• What you will do: Every line of the records below that has the word "Fitim" should be copied.

• Listed records:

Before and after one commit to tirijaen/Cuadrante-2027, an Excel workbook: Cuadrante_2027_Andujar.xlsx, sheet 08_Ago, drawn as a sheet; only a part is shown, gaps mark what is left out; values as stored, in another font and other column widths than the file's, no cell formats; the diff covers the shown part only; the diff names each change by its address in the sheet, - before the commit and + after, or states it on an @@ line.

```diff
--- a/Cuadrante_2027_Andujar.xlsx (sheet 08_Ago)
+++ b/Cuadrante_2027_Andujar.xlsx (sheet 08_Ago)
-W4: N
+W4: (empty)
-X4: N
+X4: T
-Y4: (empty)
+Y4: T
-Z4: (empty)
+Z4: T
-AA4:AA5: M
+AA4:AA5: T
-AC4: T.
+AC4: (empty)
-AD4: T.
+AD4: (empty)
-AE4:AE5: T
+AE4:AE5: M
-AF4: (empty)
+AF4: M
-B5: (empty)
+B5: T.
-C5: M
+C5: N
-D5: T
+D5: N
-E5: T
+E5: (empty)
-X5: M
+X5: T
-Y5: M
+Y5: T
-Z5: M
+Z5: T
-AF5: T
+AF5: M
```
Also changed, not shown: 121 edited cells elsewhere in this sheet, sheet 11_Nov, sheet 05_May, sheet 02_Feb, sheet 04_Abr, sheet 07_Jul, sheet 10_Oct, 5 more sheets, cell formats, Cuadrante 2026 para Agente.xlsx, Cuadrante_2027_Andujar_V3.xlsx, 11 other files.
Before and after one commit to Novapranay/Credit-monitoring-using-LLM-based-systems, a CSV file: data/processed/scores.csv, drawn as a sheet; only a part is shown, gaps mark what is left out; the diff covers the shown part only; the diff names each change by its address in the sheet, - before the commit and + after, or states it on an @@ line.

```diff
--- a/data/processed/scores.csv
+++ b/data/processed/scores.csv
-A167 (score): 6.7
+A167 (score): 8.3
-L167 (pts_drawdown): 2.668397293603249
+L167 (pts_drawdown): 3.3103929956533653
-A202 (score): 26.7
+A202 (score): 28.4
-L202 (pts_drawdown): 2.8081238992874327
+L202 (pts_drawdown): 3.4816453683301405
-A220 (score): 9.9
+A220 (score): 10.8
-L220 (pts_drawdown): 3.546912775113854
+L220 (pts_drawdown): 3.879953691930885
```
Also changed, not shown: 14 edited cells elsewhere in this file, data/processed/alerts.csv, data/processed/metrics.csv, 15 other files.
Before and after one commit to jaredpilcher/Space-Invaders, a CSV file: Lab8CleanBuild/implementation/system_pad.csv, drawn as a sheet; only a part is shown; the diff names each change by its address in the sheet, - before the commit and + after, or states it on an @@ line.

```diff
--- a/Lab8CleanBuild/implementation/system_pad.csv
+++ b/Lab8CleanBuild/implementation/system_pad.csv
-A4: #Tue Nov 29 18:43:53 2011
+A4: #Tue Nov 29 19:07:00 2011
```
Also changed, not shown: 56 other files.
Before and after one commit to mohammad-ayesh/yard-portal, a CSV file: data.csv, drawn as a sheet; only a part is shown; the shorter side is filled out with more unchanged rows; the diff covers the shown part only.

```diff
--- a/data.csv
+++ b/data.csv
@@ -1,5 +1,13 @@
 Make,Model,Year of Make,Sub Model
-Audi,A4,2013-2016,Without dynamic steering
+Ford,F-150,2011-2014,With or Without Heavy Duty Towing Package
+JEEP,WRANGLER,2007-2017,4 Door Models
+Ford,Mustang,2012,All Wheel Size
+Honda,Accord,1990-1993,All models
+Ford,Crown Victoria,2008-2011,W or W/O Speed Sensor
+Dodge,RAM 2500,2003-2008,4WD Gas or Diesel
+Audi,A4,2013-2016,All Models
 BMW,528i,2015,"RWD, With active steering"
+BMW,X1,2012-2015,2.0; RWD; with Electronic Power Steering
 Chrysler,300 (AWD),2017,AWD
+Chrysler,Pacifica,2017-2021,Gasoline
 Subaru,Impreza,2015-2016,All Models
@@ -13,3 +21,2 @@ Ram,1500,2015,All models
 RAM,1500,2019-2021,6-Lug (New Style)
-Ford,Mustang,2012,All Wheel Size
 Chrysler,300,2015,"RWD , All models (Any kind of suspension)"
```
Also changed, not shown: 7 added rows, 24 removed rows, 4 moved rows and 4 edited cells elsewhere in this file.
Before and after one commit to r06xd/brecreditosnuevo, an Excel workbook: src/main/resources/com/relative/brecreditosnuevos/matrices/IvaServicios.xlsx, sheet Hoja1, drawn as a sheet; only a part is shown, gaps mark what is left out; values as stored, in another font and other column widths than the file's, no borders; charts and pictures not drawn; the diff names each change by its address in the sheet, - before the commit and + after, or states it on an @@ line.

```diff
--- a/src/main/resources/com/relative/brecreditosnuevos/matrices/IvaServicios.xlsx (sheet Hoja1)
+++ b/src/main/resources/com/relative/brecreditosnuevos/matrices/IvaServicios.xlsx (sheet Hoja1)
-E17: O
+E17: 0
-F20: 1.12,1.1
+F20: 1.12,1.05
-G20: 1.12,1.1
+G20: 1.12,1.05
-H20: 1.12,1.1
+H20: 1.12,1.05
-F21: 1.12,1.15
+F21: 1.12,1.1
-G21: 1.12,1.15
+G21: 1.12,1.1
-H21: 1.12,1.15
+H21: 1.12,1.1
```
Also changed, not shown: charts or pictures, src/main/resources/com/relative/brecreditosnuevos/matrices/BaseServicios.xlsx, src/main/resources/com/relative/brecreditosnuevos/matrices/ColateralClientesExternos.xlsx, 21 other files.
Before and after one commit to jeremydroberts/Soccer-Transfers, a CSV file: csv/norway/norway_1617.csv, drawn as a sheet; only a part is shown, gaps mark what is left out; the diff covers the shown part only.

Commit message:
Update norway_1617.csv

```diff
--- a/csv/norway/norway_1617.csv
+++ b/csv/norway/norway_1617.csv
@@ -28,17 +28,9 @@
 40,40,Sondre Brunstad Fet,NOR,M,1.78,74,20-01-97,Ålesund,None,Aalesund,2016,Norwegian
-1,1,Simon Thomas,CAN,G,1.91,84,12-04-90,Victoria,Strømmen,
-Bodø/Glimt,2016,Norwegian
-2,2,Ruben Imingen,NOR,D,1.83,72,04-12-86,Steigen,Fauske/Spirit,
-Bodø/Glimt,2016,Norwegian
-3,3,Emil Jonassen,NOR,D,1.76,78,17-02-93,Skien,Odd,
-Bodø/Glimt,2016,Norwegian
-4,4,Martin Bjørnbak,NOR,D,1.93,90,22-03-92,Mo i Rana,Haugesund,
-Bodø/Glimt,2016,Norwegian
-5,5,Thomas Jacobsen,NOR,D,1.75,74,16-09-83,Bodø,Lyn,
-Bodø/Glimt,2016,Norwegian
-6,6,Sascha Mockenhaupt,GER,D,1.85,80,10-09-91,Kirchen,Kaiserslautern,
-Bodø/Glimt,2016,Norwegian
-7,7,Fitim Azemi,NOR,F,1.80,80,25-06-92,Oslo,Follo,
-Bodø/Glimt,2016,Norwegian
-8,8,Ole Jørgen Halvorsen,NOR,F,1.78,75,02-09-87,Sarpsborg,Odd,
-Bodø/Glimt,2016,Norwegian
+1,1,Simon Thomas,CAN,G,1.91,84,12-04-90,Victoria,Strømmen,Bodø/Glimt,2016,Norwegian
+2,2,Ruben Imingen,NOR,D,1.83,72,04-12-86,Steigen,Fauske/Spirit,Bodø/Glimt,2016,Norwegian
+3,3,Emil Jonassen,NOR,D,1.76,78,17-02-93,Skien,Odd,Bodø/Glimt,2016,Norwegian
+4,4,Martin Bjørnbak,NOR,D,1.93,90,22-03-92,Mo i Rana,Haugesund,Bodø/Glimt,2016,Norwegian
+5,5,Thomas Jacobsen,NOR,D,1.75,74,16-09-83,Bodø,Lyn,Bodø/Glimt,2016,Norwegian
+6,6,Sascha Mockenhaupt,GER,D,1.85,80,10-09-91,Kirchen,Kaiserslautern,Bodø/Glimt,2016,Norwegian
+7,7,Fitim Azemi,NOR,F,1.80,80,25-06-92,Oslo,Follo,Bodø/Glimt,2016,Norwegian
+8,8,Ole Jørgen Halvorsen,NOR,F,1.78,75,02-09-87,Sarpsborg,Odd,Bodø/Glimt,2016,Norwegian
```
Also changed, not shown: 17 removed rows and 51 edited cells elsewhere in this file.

• Expected answer:
-7,7,Fitim Azemi,NOR,F,1.80,80,25-06-92,Oslo,Follo,
+7,7,Fitim Azemi,NOR,F,1.80,80,25-06-92,Oslo,Follo,Bodø/Glimt,2016,Norwegian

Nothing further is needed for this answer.